However, nutrition and other lifestyle decisions on fertility should not be underestimated. Whether used in conjunction with fertility therapy or on their own, changes in food can have a substantial and measurable impact on fertility.
Bodyweight is perhaps the most crucial thing to consider.
The well-known relationship between fertility and weight
Patients, both male and female, should be aware that being underweight or obese can significantly impact their fertility. The male and female reproductive systems rely on a precise hormonal balance to function effectively. When these systems are stressed due to low or high body weight, their normal chemical cycles break down.
Obese or underweight women, in particular, have been demonstrated to have a greater prevalence of infertility and a lower likelihood of IVF pregnancy.
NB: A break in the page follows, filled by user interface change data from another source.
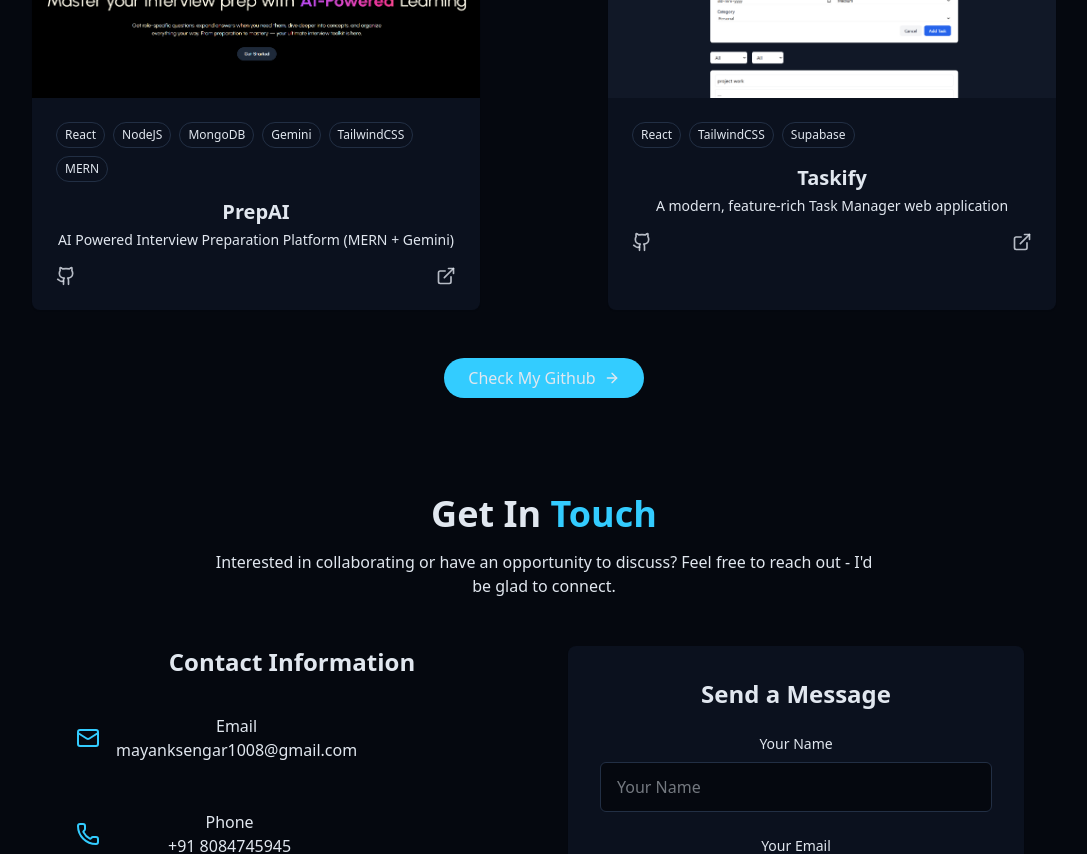
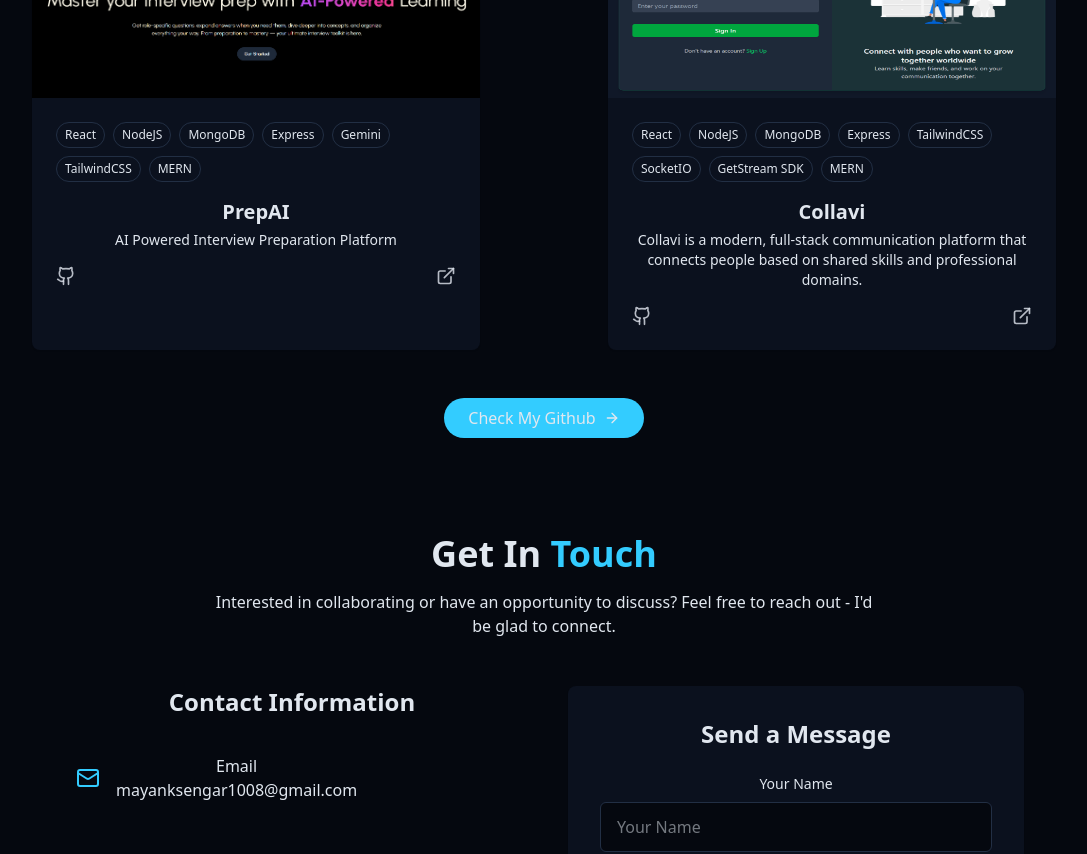
Before and after one commit to mayank-sengar/Portfolio-Final, a React (Vite) app: page / in a window 1280 px wide. Shown: the part 2080-2934 px from the top of the page, without its empty margins (96-1183 px from the left). Built offline with nearby package versions, Linux system fonts and the light colour scheme.

Commit message:
project updates

```diff
--- a/src/components/ProjectsSection.jsx
+++ b/src/components/ProjectsSection.jsx
@@ -9,20 +9,20 @@ function ProjectsSection() {
       {
         id: 1,
         title: "PrepAI",
-        description: "AI Powered Interview Preparation Platform (MERN + Gemini)",
+        description: "AI Powered Interview Preparation Platform",
         image: project1,
-        tags: ["React", "NodeJS", "MongoDB", "Gemini", "TailwindCSS", "MERN"],
+        tags: ["React", "NodeJS", "MongoDB","Express", "Gemini", "TailwindCSS", "MERN"],
         demoUrl: "https://prepai-interview.onrender.com/",
         githubUrl: "https://github.com/mayank-sengar/PrepAI.git",
       },
       {
         id: 2,
-        title: "Taskify",
-        description: "A modern, feature-rich Task Manager web application",
+        title: "Collavi",
+        description: "Collavi is a modern, full-stack communication platform that connects people based on shared skills and professional domains.",
         image: project2,
-        tags: ["React", "TailwindCSS", "Supabase"],
-        demoUrl: "https://todoreactor.netlify.app/",
-        githubUrl: "https://github.com/mayank-sengar/TODO_IETE_REACTOR",
+        tags: ["React", "NodeJS", "MongoDB", "Express", "TailwindCSS","SocketIO","GetStream SDK", "MERN"],
+        demoUrl: "https://collavi.onrender.com/",
+        githubUrl: "https://github.com/mayank-sengar/Collavi",
       }
     ])
   return (
```
Also changed, not shown: src/assets/projects/project2.png.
Obesity has been shown to negatively influence male fertility in terms of sperm count and motility (the rate at which sperm move).
Furthermore, obesity has been associated with the onset and progression of polycystic ovarian syndrome (PCOS), a major cause of infertility in women with irregular periods and inconsistent ovulation. When an overweight woman with PCOS reduces just 10% to 15% of her body weight, her symptoms, including infertility, can be decreased.
To Deal with PCOS, Change Your Lifestyle
How can you tell whether your weight has an impact on your fertility? Take a look at your BMI to get a decent idea of where to start (BMI). While BMI does not consider critical aspects like muscle mass and body fat percentage, it can help patients determine whether they would benefit from decreasing or gaining weight to improve their fertility. A BMI of less than 18.5 (underweight) or more than 30 (obesity) may indicate that a patient’s weight is harming their fertility.